It is not acceptable to repeatedly violate international law. It is not acceptable to shoot and kill innocent civilians. It is not acceptable to commit an act of aggression against another U.S. ally.
It is not acceptable to continue a blockade which denies humanitarian relief. It is not acceptable to heighten tensions in a region while the United States continues to put so much blood and treasure on the line.
No one questions the right of Israel to defend its border. (Doing so) does not extend to shooting innocent civilians anywhere in the world, anytime it pleases.
Israel must account for our support, for the lives of our soldiers, for the investment of billions from our taxpayers.
Israel owes the United States more than reckless, pre-meditated violence waged against innocent people.
It’s hard imagining anyone in Congress today this forthright. It’s likely why Kucinich lost his March 2012 primary reelection bid. Dark forces targeted him. The Israeli Lobby wanted him ousted.
They went after Cynthia McKinney the same way. Doing the right thing is costly. The Israeli Lobby ran her out of Congress twice. Ruining her political career became policy.
Virtually no one in Congress criticizes Israel. Doing it risks being a career ender. McKinney believes principle matters most. Her soul isn’t for sale. Hopefully, Kucinich feels the same way.
He’s free to keep doing what’s right. Voices for truth and justice are badly needed. The most perilous time in world history demands they speak out. Imperiled humanity depends on it.
Stephen Lendman lives in Chicago and can be reached at firstname.lastname@example.org. His new book is titled How Wall Street Fleeces America: Privatized Banking, Government Collusion and Class War. Also visit his blog site at sjlendman.blogspot.com and listen to cutting-edge discussions with distinguished guests on the Progressive Radio News Hour on the Progressive Radio Network Thursdays at 10AM US Central time and Saturdays and Sundays at noon.
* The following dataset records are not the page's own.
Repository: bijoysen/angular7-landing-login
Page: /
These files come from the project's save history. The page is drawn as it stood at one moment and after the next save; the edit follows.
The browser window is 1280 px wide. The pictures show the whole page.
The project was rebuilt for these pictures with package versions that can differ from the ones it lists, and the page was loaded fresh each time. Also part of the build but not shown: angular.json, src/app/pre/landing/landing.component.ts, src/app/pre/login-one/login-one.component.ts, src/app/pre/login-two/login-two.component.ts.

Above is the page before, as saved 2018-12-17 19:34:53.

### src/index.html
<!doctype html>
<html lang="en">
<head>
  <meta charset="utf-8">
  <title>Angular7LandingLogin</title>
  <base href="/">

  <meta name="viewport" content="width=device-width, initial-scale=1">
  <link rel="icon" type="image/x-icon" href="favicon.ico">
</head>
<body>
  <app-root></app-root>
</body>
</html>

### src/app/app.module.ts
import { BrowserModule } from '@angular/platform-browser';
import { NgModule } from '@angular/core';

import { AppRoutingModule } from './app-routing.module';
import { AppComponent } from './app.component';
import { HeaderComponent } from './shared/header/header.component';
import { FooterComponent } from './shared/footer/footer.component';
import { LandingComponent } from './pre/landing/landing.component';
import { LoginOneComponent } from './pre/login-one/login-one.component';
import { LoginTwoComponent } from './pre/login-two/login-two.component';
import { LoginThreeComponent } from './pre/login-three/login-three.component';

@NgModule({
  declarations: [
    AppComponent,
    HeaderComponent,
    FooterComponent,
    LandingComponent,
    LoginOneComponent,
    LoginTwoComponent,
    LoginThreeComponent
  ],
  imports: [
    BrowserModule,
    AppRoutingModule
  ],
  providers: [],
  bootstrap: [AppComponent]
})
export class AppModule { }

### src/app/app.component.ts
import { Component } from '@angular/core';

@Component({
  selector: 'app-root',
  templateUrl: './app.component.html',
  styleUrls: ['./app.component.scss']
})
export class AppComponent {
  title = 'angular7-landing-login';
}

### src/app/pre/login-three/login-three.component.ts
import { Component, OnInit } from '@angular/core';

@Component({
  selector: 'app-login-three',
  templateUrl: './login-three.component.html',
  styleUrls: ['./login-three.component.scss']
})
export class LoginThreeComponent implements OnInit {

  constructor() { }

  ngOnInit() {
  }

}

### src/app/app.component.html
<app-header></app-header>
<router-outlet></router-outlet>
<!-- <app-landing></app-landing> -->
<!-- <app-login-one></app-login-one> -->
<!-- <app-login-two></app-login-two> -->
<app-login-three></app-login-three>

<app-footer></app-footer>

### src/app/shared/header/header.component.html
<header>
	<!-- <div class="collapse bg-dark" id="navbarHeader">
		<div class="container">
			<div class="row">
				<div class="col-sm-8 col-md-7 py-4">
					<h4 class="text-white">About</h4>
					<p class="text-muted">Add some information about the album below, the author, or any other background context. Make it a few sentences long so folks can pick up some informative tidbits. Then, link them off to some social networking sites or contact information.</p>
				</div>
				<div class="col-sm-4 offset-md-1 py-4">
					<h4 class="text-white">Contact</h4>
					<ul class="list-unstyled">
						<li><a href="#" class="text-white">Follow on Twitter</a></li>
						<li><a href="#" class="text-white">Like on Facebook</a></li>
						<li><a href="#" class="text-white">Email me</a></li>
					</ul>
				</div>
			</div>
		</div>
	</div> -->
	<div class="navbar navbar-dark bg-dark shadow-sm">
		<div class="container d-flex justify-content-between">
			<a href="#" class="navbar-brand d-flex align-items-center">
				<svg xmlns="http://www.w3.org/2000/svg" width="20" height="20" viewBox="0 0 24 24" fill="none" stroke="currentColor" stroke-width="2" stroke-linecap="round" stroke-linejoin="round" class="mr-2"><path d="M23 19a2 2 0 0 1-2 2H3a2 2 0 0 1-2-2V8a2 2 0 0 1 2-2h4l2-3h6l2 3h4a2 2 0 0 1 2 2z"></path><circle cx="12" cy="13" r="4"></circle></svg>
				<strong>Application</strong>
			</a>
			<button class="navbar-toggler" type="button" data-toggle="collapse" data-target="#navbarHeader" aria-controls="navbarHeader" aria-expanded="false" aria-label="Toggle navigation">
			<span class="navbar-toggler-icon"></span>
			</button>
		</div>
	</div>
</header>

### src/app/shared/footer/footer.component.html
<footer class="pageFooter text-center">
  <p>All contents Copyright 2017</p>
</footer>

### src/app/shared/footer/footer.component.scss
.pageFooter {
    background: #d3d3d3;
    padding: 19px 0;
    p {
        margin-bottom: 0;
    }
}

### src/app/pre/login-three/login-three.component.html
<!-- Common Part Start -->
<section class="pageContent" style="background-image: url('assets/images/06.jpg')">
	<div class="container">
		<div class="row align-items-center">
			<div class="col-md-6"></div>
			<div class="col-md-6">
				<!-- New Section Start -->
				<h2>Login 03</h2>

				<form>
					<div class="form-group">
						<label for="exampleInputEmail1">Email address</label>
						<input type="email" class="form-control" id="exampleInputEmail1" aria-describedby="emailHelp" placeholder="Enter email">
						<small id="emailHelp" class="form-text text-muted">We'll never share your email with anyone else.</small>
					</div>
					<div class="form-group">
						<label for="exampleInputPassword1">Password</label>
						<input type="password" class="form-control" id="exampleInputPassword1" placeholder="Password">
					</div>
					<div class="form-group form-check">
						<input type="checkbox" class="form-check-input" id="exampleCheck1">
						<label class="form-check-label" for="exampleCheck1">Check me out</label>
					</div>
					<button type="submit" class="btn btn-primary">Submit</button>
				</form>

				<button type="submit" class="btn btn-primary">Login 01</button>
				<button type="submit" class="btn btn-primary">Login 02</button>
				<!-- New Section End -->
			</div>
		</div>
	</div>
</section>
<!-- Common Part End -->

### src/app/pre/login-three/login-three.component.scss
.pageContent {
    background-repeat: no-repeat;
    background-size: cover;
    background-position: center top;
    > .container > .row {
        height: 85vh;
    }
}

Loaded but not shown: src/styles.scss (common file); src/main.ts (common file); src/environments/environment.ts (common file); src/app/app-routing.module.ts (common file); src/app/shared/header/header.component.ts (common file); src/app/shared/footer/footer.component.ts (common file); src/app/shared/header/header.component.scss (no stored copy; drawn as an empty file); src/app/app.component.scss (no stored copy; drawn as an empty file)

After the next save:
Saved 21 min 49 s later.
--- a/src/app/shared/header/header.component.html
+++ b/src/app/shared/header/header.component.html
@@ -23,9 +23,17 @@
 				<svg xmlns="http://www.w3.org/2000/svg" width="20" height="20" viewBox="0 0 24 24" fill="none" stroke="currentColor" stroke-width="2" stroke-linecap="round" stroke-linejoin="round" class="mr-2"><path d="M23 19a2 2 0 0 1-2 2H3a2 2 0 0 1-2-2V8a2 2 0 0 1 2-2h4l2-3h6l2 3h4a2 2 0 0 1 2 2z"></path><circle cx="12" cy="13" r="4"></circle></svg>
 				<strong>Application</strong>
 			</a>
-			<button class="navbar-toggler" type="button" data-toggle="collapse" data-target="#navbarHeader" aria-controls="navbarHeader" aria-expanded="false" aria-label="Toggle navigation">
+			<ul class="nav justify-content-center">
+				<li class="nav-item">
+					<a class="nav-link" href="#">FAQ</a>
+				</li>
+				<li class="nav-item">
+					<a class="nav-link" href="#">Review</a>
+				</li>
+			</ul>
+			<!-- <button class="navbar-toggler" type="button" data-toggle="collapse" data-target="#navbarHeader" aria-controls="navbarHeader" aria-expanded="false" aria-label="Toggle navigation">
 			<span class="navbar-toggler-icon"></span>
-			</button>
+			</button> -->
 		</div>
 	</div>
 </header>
All programs are archived for easy listening. http://www.progressiveradionetwork.com/the-progressive-news-hour/